The high inflation rate, reaching 19.8 percent in October, comes are a result of the economy’s reliance on imports, the modest national capacities for food and energy production, and the structure of consumption (53 percent spent on food and energy), says Faculty of Economics professor Borce Trenovski.
Trenovski told “24 news” that economic policies, if they are timely and well-targeted, can influence price reduction in the short term, but for more meaningful changes, as he says, work will have to be done in the medium term.
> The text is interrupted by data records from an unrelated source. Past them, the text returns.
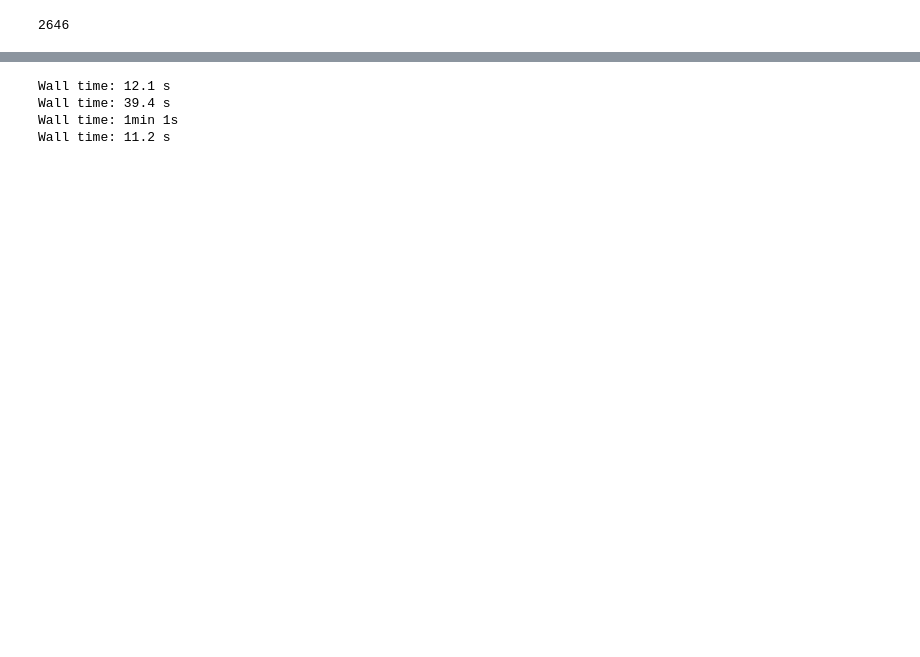
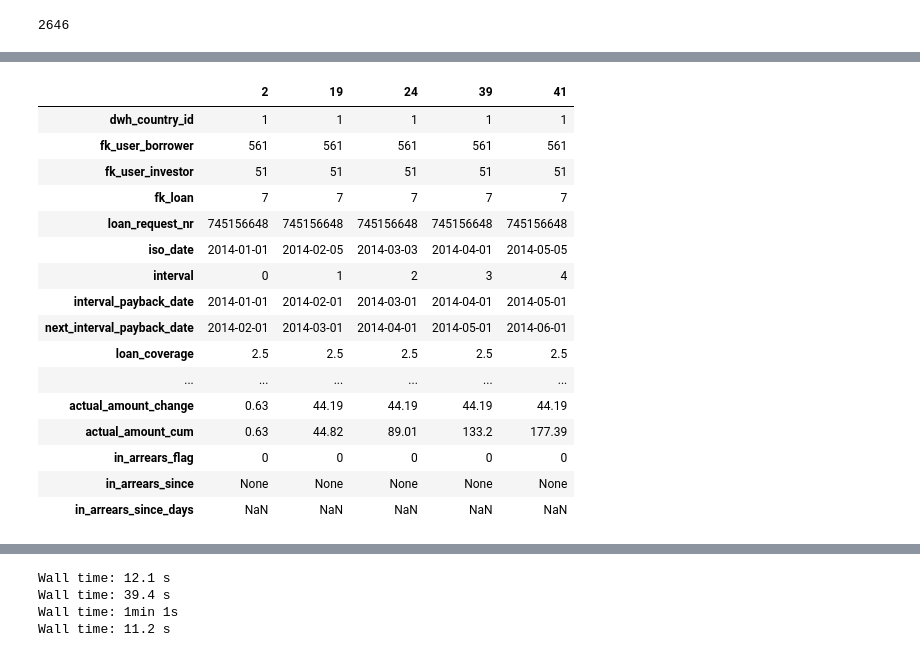
Before and after one commit to seanv507/lendico, a Jupyter notebook: Projects/Returns/src/returns01.ipynb, the cells around one changed output, grey strips where cells are left out. Drawn from its saved outputs; the diff is of its cells as text; code cells hidden in the pictures; blank space fills up the shorter version.

Commit message:
WIP interenational and use date

```diff
--- a/Projects/Returns/src/returns01.ipynb
+++ b/Projects/Returns/src/returns01.ipynb
@@ -82,0 +81,20 @@ actual_pay
+# %%
+actual_payments_combined_date[(actual_payments_combined_date.fk_loan==7) & (actual_payments_combined_date.fk_user_investor==51)].head().T
+# %% [output]
+|  | 2 | 19 | 24 | 39 | 41 |
+| dwh_country_id | 1 | 1 | 1 | 1 | 1 |
+| fk_user_borrower | 561 | 561 | 561 | 561 | 561 |
+| fk_user_investor | 51 | 51 | 51 | 51 | 51 |
+| fk_loan | 7 | 7 | 7 | 7 | 7 |
+| loan_request_nr | 745156648 | 745156648 | 745156648 | 745156648 | 745156648 |
+| iso_date | 2014-01-01 | 2014-02-05 | 2014-03-03 | 2014-04-01 | 2014-05-05 |
+| interval | 0 | 1 | 2 | 3 | 4 |
+| interval_payback_date | 2014-01-01 | 2014-02-01 | 2014-03-01 | 2014-04-01 | 2014-05-01 |
+| next_interval_payback_date | 2014-02-01 | 2014-03-01 | 2014-04-01 | 2014-05-01 | 2014-06-01 |
+| loan_coverage | 2.5 | 2.5 | 2.5 | 2.5 | 2.5 |
+| ... | ... | ... | ... | ... | ... |
+| actual_amount_change | 0.63 | 44.19 | 44.19 | 44.19 | 44.19 |
+| actual_amount_cum | 0.63 | 44.82 | 89.01 | 133.2 | 177.39 |
+| in_arrears_flag | 0 | 0 | 0 | 0 | 0 |
+| in_arrears_since | None | None | None | None | None |
+| in_arrears_since_days | NaN | NaN | NaN | NaN | NaN |
```
Also changed, not shown: parts of 45 cells of this notebook, 7 other files.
What we have learned from this global and domestic economic/energy crisis is that no country is immune to global crises, small, and open economies are particularly vulnerable and timely investment should be made in building a sustainable and resilient economic system. At the moment, it is evident that the lower inflation rates in a large part of the economies are related to their structure of the economy, their own electricity/food production and the possibility of these economies reducing the global price pressure in this way in the last year. This is not an easy task and it is our unwritten homework that has been written and deleted for the last two decades, emphasizes Trenovski.